§ Task item:
Write the records out exactly as shown. No pictures.

§ Available data:
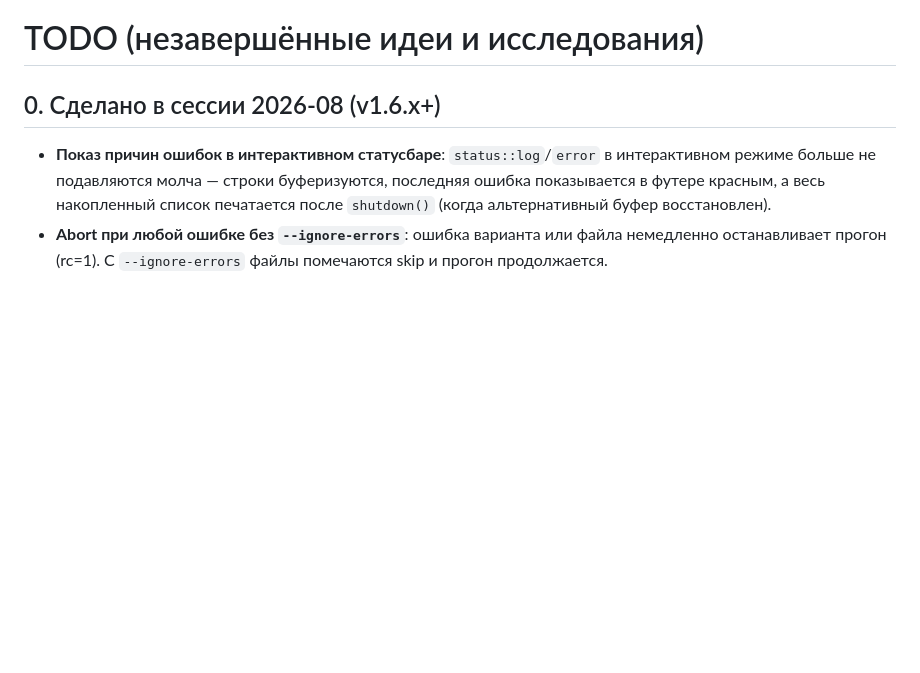
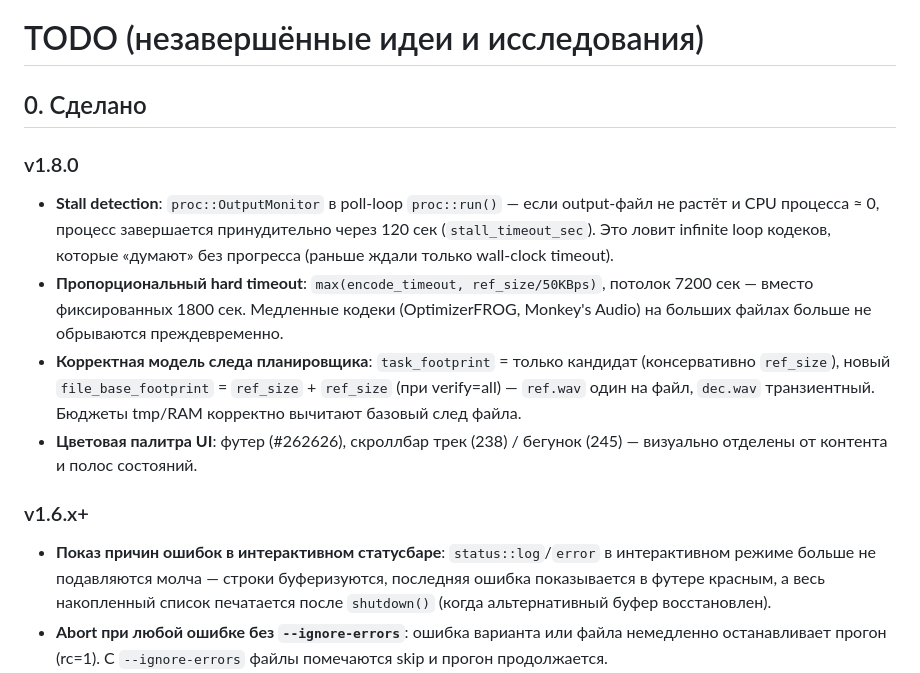
Before and after one commit to NikitaShubin/LosslessAudioOpt, a Markdown page: TODO.md, the part around the change. Drawn GitHub-style; blank space fills up the shorter version.

Commit message:
docs: v1.8.0 release notes in TODO.md

```diff
--- a/TODO.md
+++ b/TODO.md
@@ -1,6 +1,25 @@
 # TODO (незавершённые идеи и исследования)
 
-## 0. Сделано в сессии 2026-08 (v1.6.x+)
+## 0. Сделано
+
+### v1.8.0
+
+- **Stall detection**: `proc::OutputMonitor` в poll-loop `proc::run()` — если
+  output-файл не растёт и CPU процесса ≈ 0, процесс завершается принудительно
+  через 120 сек (`stall_timeout_sec`). Это ловит infinite loop кодеков, которые
+  «думают» без прогресса (раньше ждали только wall-clock timeout).
+- **Пропорциональный hard timeout**: `max(encode_timeout, ref_size/50KBps)`,
+  потолок 7200 сек — вместо фиксированных 1800 сек. Медленные кодеки
+  (OptimizerFROG, Monkey's Audio) на больших файлах больше не обрываются
+  преждевременно.
+- **Корректная модель следа планировщика**: `task_footprint` = только кандидат
+  (консервативно `ref_size`), новый `file_base_footprint` = `ref_size` +
+  `ref_size` (при verify=all) — `ref.wav` один на файл, `dec.wav` транзиентный.
+  Бюджеты tmp/RAM корректно вычитают базовый след файла.
+- **Цветовая палитра UI**: футер (#262626), скроллбар трек (238) / бегунок
+  (245) — визуально отделены от контента и полос состояний.
+
+### v1.6.x+
 
 - **Показ причин ошибок в интерактивном статусбаре**: `status::log`/`error` в
   интерактивном режиме больше не подавляются молча — строки буферизуются,
```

§ Reply to the exercise:
Before and after one commit to NikitaShubin/LosslessAudioOpt, a Markdown page: TODO.md, the part around the change. Drawn GitHub-style; blank space fills up the shorter version.

Commit message:
docs: v1.8.0 release notes in TODO.md

```diff
--- a/TODO.md
+++ b/TODO.md
@@ -1,6 +1,25 @@
 # TODO (незавершённые идеи и исследования)
 
-## 0. Сделано в сессии 2026-08 (v1.6.x+)
+## 0. Сделано
+
+### v1.8.0
+
+- **Stall detection**: `proc::OutputMonitor` в poll-loop `proc::run()` — если
+  output-файл не растёт и CPU процесса ≈ 0, процесс завершается принудительно
+  через 120 сек (`stall_timeout_sec`). Это ловит infinite loop кодеков, которые
+  «думают» без прогресса (раньше ждали только wall-clock timeout).
+- **Пропорциональный hard timeout**: `max(encode_timeout, ref_size/50KBps)`,
+  потолок 7200 сек — вместо фиксированных 1800 сек. Медленные кодеки
+  (OptimizerFROG, Monkey's Audio) на больших файлах больше не обрываются
+  преждевременно.
+- **Корректная модель следа планировщика**: `task_footprint` = только кандидат
+  (консервативно `ref_size`), новый `file_base_footprint` = `ref_size` +
+  `ref_size` (при verify=all) — `ref.wav` один на файл, `dec.wav` транзиентный.
+  Бюджеты tmp/RAM корректно вычитают базовый след файла.
+- **Цветовая палитра UI**: футер (#262626), скроллбар трек (238) / бегунок
+  (245) — визуально отделены от контента и полос состояний.
+
+### v1.6.x+
 
 - **Показ причин ошибок в интерактивном статусбаре**: `status::log`/`error` в
   интерактивном режиме больше не подавляются молча — строки буферизуются,
```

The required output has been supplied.